───── Supplied entries

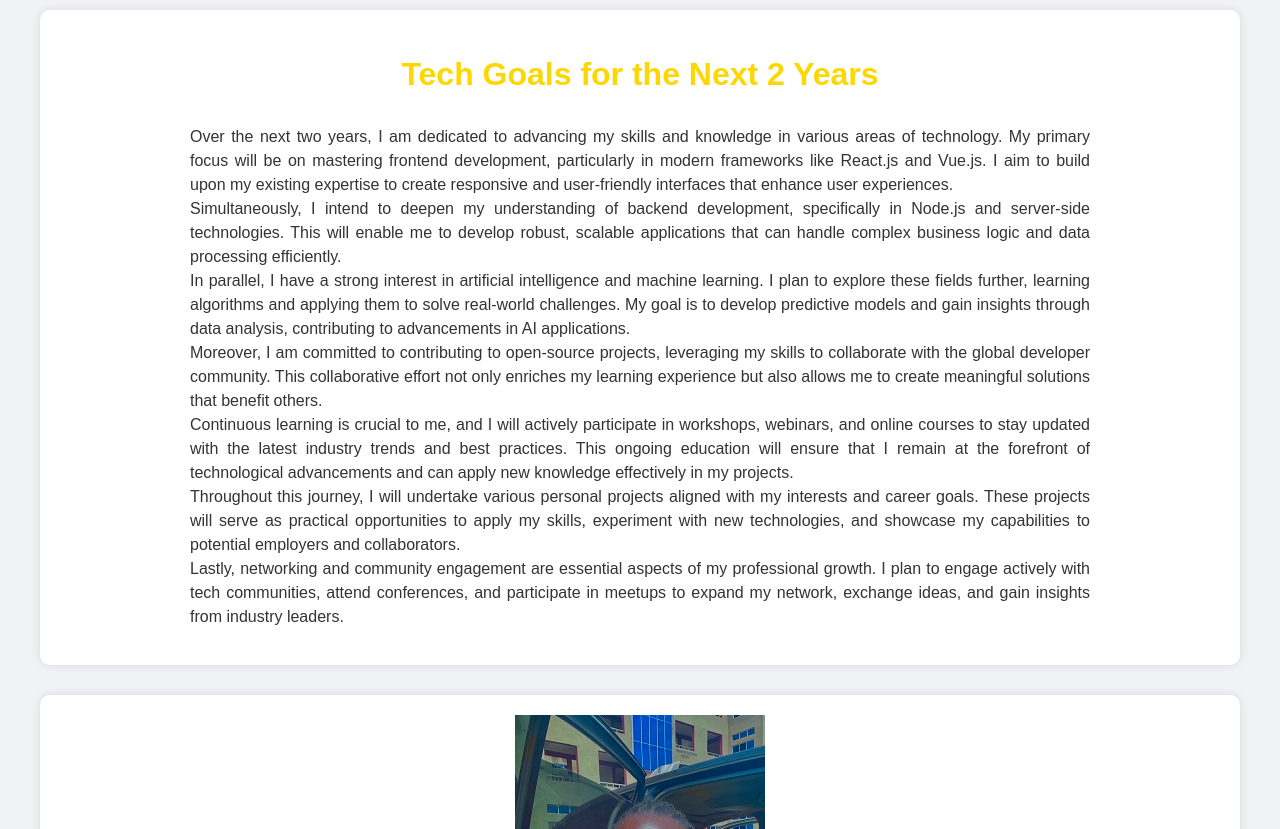
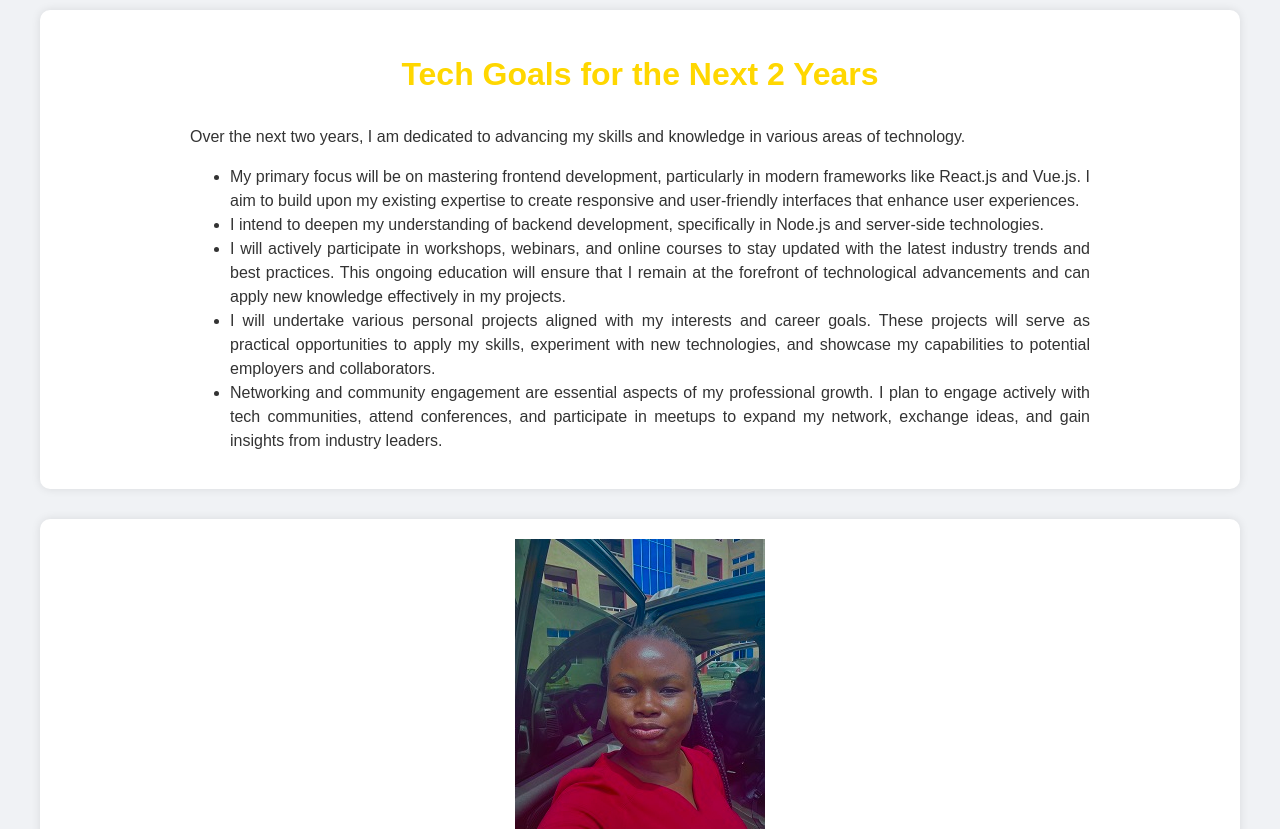
Before and after one commit to praiz-o/HNG, a plain HTML site: page Index.html in a window 1280 px wide. Shown: the part 660-1489 px from the top of the page. Drawn offline with Linux system fonts and the light colour scheme.

Commit message:
Updated profile image

```diff
--- a/Index.html
+++ b/Index.html
@@ -29,15 +29,15 @@
     </section>
     <main>
         <section id="goals" class="goals">
-            <h2>Tech Goals for the Next 2 Years</h2>
-            <p>Over the next two years, I am dedicated to advancing my skills and knowledge in various areas of technology. My primary focus will be on mastering frontend development, particularly in modern frameworks like React.js and Vue.js. I aim to build upon my existing expertise to create responsive and user-friendly interfaces that enhance user experiences.
-                <br>Simultaneously, I intend to deepen my understanding of backend development, specifically in Node.js and server-side technologies. This will enable me to develop robust, scalable applications that can handle complex business logic and data processing efficiently.
-                <br>In parallel, I have a strong interest in artificial intelligence and machine learning. I plan to explore these fields further, learning algorithms and applying them to solve real-world challenges. My goal is to develop predictive models and gain insights through data analysis, contributing to advancements in AI applications.
-                <br>Moreover, I am committed to contributing to open-source projects, leveraging my skills to collaborate with the global developer community. This collaborative effort not only enriches my learning experience but also allows me to create meaningful solutions that benefit others.
-                <br>Continuous learning is crucial to me, and I will actively participate in workshops, webinars, and online courses to stay updated with the latest industry trends and best practices. This ongoing education will ensure that I remain at the forefront of technological advancements and can apply new knowledge effectively in my projects.
-                <br>Throughout this journey, I will undertake various personal projects aligned with my interests and career goals. These projects will serve as practical opportunities to apply my skills, experiment with new technologies, and showcase my capabilities to potential employers and collaborators.
-                <br>Lastly, networking and community engagement are essential aspects of my professional growth. I plan to engage actively with tech communities, attend conferences, and participate in meetups to expand my network, exchange ideas, and gain insights from industry leaders.
-            </p>
+                <h2>Tech Goals for the Next 2 Years</h2>
+                <p>Over the next two years, I am dedicated to advancing my skills and knowledge in various areas of technology.</p>
+                <ul>
+                    <li> My primary focus will be on mastering frontend development, particularly in modern frameworks like React.js and Vue.js. I aim to build upon my existing expertise to create responsive and user-friendly interfaces that enhance user experiences.</li>
+                    <li>I intend to deepen my understanding of backend development, specifically in Node.js and server-side technologies.</li>
+                    <li>I will actively participate in workshops, webinars, and online courses to stay updated with the latest industry trends and best practices. This ongoing education will ensure that I remain at the forefront of technological advancements and can apply new knowledge effectively in my projects.</li>
+                    <li>I will undertake various personal projects aligned with my interests and career goals. These projects will serve as practical opportunities to apply my skills, experiment with new technologies, and showcase my capabilities to potential employers and collaborators.</li>
+                    <li>Networking and community engagement are essential aspects of my professional growth. I plan to engage actively with tech communities, attend conferences, and participate in meetups to expand my network, exchange ideas, and gain insights from industry leaders.
+                </ul>
         </section>
 
         <section id="info" class="info">
--- a/style.css
+++ b/style.css
@@ -108,6 +108,10 @@ section h2 {
     line-height: 1.5em;
 }
 
+.goals ul li{
+    text-align: justify;
+    line-height: 1.5em;
+}
 .info.container{
     display: flex;
     margin: 10px;
```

──────────

In the entries above, find each line containing the string "education" and copy it.

# Task output
-                <br>Continuous learning is crucial to me, and I will actively participate in workshops, webinars, and online courses to stay updated with the latest industry trends and best practices. This ongoing education will ensure that I remain at the forefront of technological advancements and can apply new knowledge effectively in my projects.
+                    <li>I will actively participate in workshops, webinars, and online courses to stay updated with the latest industry trends and best practices. This ongoing education will ensure that I remain at the forefront of technological advancements and can apply new knowledge effectively in my projects.</li>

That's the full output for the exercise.